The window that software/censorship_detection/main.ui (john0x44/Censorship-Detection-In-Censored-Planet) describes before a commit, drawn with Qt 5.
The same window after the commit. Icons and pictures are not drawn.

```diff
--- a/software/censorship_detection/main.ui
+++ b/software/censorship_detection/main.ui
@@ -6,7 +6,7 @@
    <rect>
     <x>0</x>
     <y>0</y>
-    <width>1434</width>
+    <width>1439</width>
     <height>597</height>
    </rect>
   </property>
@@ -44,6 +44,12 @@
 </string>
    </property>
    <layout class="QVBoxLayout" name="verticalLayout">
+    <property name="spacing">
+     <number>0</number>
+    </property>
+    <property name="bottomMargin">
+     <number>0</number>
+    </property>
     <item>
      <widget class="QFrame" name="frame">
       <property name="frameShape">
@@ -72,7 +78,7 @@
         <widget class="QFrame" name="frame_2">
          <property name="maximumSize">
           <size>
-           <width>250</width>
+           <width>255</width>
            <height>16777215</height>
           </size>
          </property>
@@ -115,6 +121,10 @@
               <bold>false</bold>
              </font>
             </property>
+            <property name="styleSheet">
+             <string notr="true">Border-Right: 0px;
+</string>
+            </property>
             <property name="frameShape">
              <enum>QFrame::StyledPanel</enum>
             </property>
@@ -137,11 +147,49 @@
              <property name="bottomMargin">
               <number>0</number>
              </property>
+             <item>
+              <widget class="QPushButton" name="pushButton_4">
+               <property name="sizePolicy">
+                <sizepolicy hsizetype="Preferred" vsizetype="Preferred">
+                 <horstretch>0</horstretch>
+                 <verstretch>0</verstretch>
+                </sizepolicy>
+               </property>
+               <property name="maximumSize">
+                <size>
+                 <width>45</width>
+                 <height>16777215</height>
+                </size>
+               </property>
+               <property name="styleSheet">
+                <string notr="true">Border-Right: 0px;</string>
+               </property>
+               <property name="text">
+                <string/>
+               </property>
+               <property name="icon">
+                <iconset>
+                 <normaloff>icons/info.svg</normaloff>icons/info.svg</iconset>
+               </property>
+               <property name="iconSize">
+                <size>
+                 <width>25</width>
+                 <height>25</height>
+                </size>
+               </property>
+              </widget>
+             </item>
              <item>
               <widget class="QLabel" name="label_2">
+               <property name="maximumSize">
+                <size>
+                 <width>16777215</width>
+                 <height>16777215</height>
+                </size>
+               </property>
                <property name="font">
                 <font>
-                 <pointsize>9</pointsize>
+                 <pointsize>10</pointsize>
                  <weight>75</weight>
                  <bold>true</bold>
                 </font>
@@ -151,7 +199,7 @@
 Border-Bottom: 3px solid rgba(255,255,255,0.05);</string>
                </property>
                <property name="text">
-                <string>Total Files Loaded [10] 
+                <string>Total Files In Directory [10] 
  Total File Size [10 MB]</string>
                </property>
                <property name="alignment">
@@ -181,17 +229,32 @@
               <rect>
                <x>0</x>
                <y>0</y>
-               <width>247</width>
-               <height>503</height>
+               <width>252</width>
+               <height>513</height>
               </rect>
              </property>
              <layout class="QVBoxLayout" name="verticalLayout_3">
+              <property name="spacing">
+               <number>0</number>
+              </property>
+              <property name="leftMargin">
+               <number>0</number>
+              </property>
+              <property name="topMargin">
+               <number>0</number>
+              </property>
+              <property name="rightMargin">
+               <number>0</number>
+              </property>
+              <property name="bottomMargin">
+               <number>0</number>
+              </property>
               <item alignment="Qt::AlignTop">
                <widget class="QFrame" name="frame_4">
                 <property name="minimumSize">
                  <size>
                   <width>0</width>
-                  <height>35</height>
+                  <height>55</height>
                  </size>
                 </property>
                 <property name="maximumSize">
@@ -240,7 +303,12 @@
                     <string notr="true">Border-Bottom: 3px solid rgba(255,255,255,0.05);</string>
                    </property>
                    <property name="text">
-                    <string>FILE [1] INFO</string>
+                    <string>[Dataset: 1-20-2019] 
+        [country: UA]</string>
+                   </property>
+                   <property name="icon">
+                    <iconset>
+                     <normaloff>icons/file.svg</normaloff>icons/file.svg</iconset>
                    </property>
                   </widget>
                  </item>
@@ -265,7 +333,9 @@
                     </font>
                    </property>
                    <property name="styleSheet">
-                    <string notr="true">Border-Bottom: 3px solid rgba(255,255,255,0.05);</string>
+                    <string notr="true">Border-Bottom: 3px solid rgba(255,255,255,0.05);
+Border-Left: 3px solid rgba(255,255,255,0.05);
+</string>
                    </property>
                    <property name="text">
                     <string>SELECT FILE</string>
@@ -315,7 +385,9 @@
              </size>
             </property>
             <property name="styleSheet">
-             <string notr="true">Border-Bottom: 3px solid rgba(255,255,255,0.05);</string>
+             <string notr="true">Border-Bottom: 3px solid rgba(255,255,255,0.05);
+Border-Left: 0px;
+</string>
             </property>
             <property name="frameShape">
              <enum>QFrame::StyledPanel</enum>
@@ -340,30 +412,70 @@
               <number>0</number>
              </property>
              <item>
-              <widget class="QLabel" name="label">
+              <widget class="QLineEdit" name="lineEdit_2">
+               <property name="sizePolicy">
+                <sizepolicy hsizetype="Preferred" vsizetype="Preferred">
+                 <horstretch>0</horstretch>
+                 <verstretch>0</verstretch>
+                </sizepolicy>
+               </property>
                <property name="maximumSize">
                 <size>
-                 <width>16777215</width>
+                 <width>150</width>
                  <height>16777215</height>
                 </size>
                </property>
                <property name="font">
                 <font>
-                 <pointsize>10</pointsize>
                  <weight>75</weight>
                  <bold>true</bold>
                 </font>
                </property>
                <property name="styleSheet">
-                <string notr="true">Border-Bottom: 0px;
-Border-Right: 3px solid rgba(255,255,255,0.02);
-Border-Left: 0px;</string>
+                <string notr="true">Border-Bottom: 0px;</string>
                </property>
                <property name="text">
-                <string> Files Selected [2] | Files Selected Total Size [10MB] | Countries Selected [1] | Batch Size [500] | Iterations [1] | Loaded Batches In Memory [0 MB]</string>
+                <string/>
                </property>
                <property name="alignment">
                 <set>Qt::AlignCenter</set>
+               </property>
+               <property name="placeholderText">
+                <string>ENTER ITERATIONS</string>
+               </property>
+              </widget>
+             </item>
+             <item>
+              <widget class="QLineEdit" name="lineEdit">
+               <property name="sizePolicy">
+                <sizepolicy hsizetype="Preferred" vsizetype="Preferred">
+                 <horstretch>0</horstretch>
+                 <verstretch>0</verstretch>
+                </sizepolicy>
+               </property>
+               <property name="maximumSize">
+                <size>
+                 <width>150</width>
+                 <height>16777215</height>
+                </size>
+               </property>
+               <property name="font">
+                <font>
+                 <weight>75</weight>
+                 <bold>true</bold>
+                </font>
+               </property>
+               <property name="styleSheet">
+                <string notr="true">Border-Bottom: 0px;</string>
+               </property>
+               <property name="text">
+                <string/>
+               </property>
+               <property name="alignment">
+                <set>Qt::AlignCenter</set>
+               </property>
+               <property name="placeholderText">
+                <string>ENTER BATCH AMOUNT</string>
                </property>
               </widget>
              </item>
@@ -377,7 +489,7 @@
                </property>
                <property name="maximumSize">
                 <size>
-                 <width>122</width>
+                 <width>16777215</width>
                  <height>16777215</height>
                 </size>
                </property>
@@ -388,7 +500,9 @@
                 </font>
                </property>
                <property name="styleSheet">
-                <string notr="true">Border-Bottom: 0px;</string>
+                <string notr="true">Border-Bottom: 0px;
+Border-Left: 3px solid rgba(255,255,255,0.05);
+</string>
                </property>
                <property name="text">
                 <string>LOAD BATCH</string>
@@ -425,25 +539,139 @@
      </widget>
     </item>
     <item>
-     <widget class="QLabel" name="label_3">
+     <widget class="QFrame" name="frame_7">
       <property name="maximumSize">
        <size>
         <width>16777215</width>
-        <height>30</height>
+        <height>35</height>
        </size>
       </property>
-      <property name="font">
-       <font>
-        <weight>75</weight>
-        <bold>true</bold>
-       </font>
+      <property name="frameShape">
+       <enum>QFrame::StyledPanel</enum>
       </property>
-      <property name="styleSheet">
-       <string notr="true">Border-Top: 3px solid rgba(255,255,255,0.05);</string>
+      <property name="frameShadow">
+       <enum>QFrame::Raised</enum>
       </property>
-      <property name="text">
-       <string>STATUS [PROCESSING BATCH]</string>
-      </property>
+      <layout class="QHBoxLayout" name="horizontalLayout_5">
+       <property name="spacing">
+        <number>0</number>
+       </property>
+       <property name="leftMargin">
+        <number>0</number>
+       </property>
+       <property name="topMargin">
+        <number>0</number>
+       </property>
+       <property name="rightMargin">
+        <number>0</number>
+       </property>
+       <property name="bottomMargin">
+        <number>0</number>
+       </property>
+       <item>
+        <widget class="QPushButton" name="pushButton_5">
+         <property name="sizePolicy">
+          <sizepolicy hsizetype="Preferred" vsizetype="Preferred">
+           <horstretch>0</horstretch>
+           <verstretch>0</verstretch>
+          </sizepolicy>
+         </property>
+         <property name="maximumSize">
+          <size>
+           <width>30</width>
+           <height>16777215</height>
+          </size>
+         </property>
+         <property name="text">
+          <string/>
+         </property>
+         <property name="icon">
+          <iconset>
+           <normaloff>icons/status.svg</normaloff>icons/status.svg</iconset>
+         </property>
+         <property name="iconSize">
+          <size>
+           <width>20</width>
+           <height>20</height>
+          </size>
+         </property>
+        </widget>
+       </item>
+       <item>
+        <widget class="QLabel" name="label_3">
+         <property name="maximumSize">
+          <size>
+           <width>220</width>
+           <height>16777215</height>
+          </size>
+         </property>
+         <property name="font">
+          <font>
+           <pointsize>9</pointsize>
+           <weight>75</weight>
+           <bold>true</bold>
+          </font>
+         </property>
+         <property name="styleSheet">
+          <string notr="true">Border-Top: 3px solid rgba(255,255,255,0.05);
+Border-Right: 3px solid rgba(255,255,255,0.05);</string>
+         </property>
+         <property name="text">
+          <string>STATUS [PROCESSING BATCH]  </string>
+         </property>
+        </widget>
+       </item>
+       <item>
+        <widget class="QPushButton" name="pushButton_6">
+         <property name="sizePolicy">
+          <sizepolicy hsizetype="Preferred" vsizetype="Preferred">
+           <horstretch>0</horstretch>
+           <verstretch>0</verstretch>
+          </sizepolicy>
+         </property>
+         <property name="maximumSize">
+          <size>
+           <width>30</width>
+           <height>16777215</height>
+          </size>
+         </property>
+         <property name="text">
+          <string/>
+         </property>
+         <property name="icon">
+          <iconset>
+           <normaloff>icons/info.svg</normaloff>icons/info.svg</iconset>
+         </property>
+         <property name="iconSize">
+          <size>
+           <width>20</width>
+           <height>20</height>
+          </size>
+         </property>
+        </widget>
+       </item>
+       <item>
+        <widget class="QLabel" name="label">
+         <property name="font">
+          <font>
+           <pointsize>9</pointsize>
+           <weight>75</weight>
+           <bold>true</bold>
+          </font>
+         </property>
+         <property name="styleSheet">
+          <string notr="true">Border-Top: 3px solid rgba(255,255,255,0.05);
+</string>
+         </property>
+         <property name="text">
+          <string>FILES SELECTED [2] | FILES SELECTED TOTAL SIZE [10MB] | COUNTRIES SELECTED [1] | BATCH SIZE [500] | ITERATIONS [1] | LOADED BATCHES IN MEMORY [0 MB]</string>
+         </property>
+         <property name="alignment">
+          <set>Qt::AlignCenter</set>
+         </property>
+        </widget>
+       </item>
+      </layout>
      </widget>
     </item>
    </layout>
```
━━━━
→ ASSIGNED TASK
Collect each line of the entries that has the word "bold", copying it in full.

→ SOLUTION FOR THIS PROBLEM
               <bold>false</bold>
                  <bold>true</bold>
                  <bold>true</bold>
+                 <bold>true</bold>
-        <bold>true</bold>
+           <bold>true</bold>
+           <bold>true</bold>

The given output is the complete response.